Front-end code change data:
● ● ●
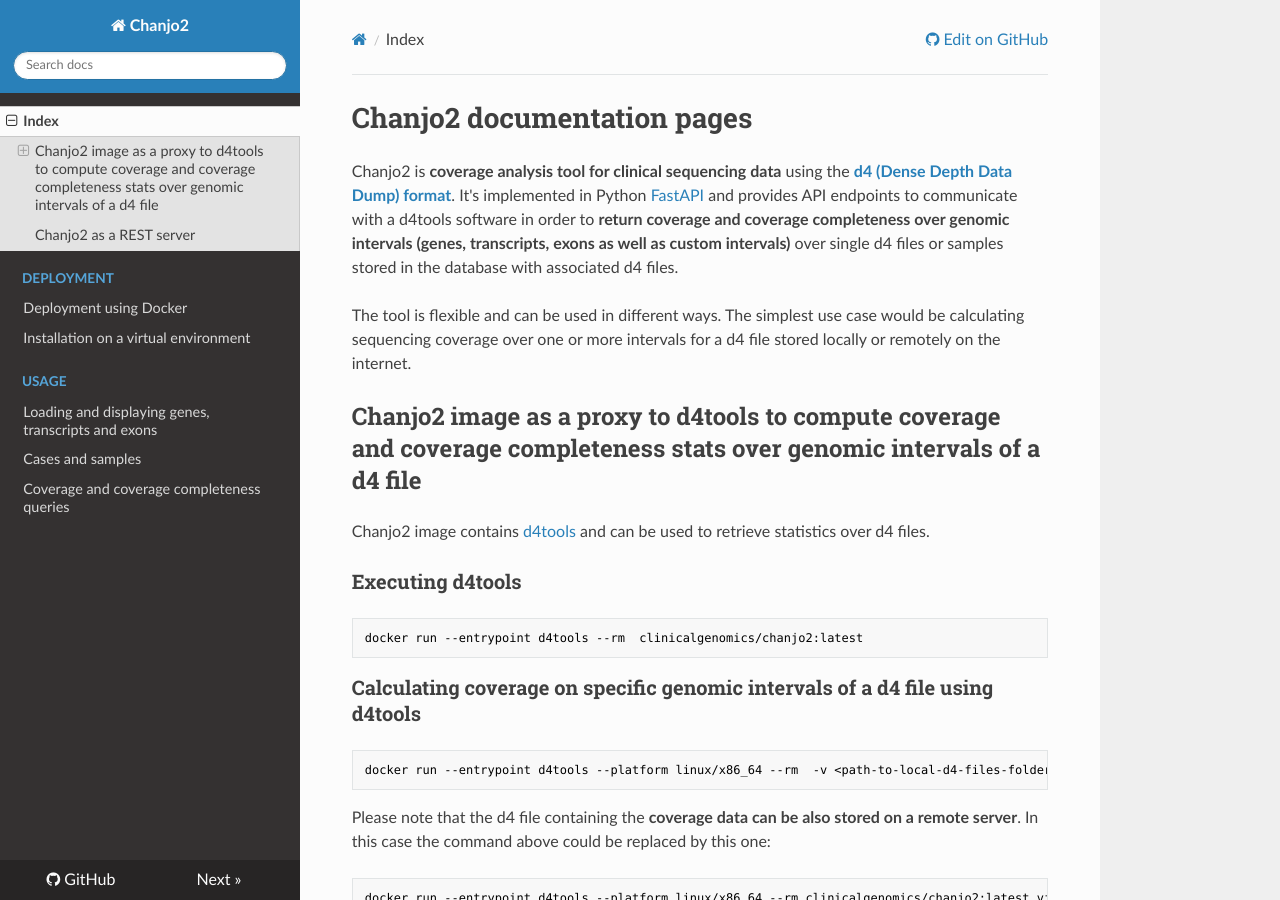
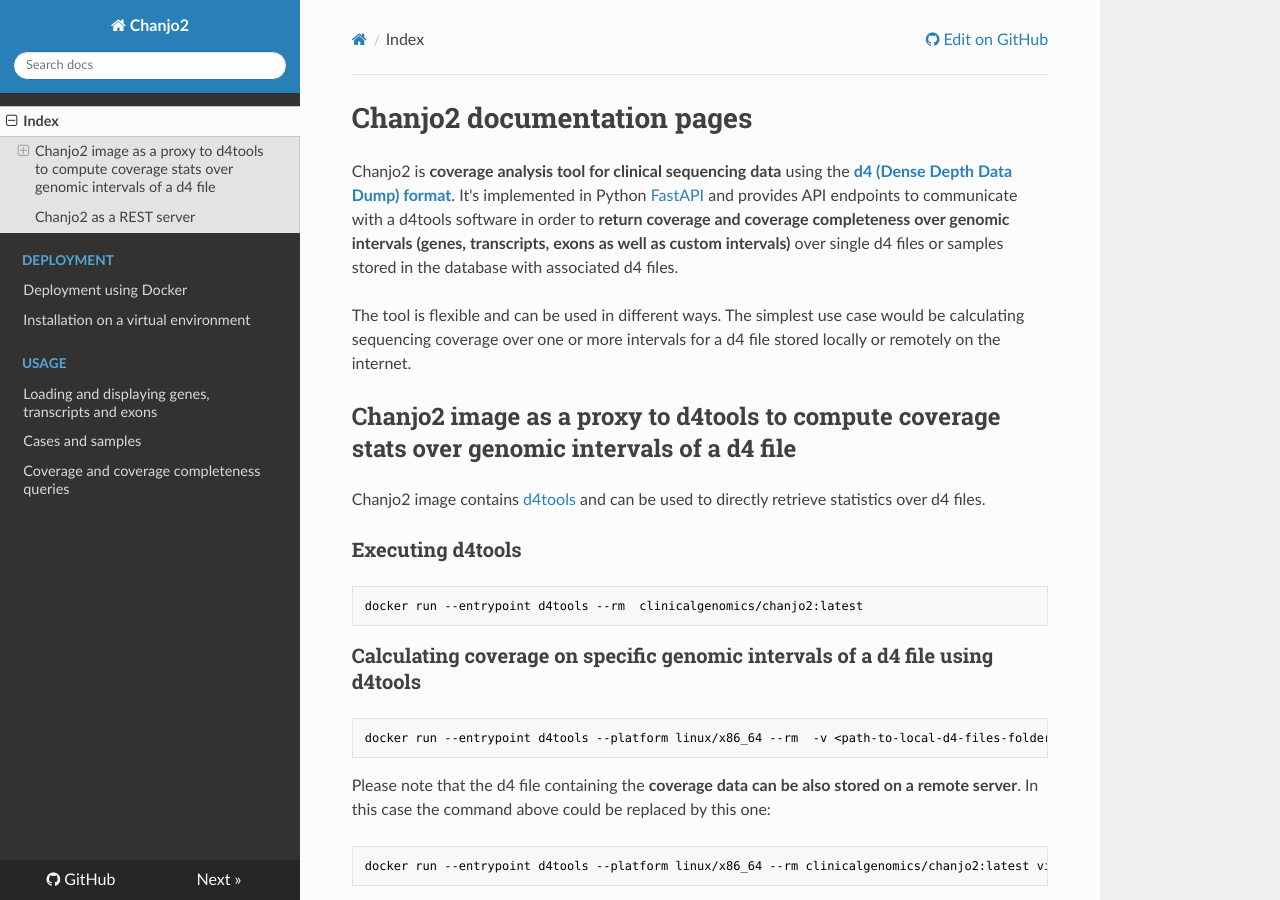
Before and after one commit to Clinical-Genomics/chanjo2, an MkDocs documentation site: the page built from docs/index.md, in a window 1280 px wide and 900 px high. Built offline with MkDocs 1.6.1, drawn with Linux system fonts in a browser that asks for light colours; nearby versions of some CDN libraries.

Commit message:
revert some text

```diff
--- a/docs/index.md
+++ b/docs/index.md
@@ -8,9 +8,9 @@ single d4 files or samples stored in the database with associated d4 files.
 
 The tool is flexible and can be used in different ways. The simplest use case would be calculating sequencing coverage over one or more intervals for a d4 file stored locally or remotely on the internet.
 
-## Chanjo2 image as a proxy to d4tools to compute coverage and coverage completeness stats over genomic intervals of a d4 file
+## Chanjo2 image as a proxy to d4tools to compute coverage stats over genomic intervals of a d4 file
 
-Chanjo2 image contains [d4tools][d4tools-tool] and can be used to retrieve statistics over d4 files.
+Chanjo2 image contains [d4tools][d4tools-tool] and can be used to directly retrieve statistics over d4 files.
 
 ### Executing d4tools
 
```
● ● ●
What is expected
Leaving aside the images, write out the entries above word for word.

Task output
Before and after one commit to Clinical-Genomics/chanjo2, an MkDocs documentation site: the page built from docs/index.md, in a window 1280 px wide and 900 px high. Built offline with MkDocs 1.6.1, drawn with Linux system fonts in a browser that asks for light colours; nearby versions of some CDN libraries.

Commit message:
revert some text

```diff
--- a/docs/index.md
+++ b/docs/index.md
@@ -8,9 +8,9 @@ single d4 files or samples stored in the database with associated d4 files.
 
 The tool is flexible and can be used in different ways. The simplest use case would be calculating sequencing coverage over one or more intervals for a d4 file stored locally or remotely on the internet.
 
-## Chanjo2 image as a proxy to d4tools to compute coverage and coverage completeness stats over genomic intervals of a d4 file
+## Chanjo2 image as a proxy to d4tools to compute coverage stats over genomic intervals of a d4 file
 
-Chanjo2 image contains [d4tools][d4tools-tool] and can be used to retrieve statistics over d4 files.
+Chanjo2 image contains [d4tools][d4tools-tool] and can be used to directly retrieve statistics over d4 files.
 
 ### Executing d4tools
 
```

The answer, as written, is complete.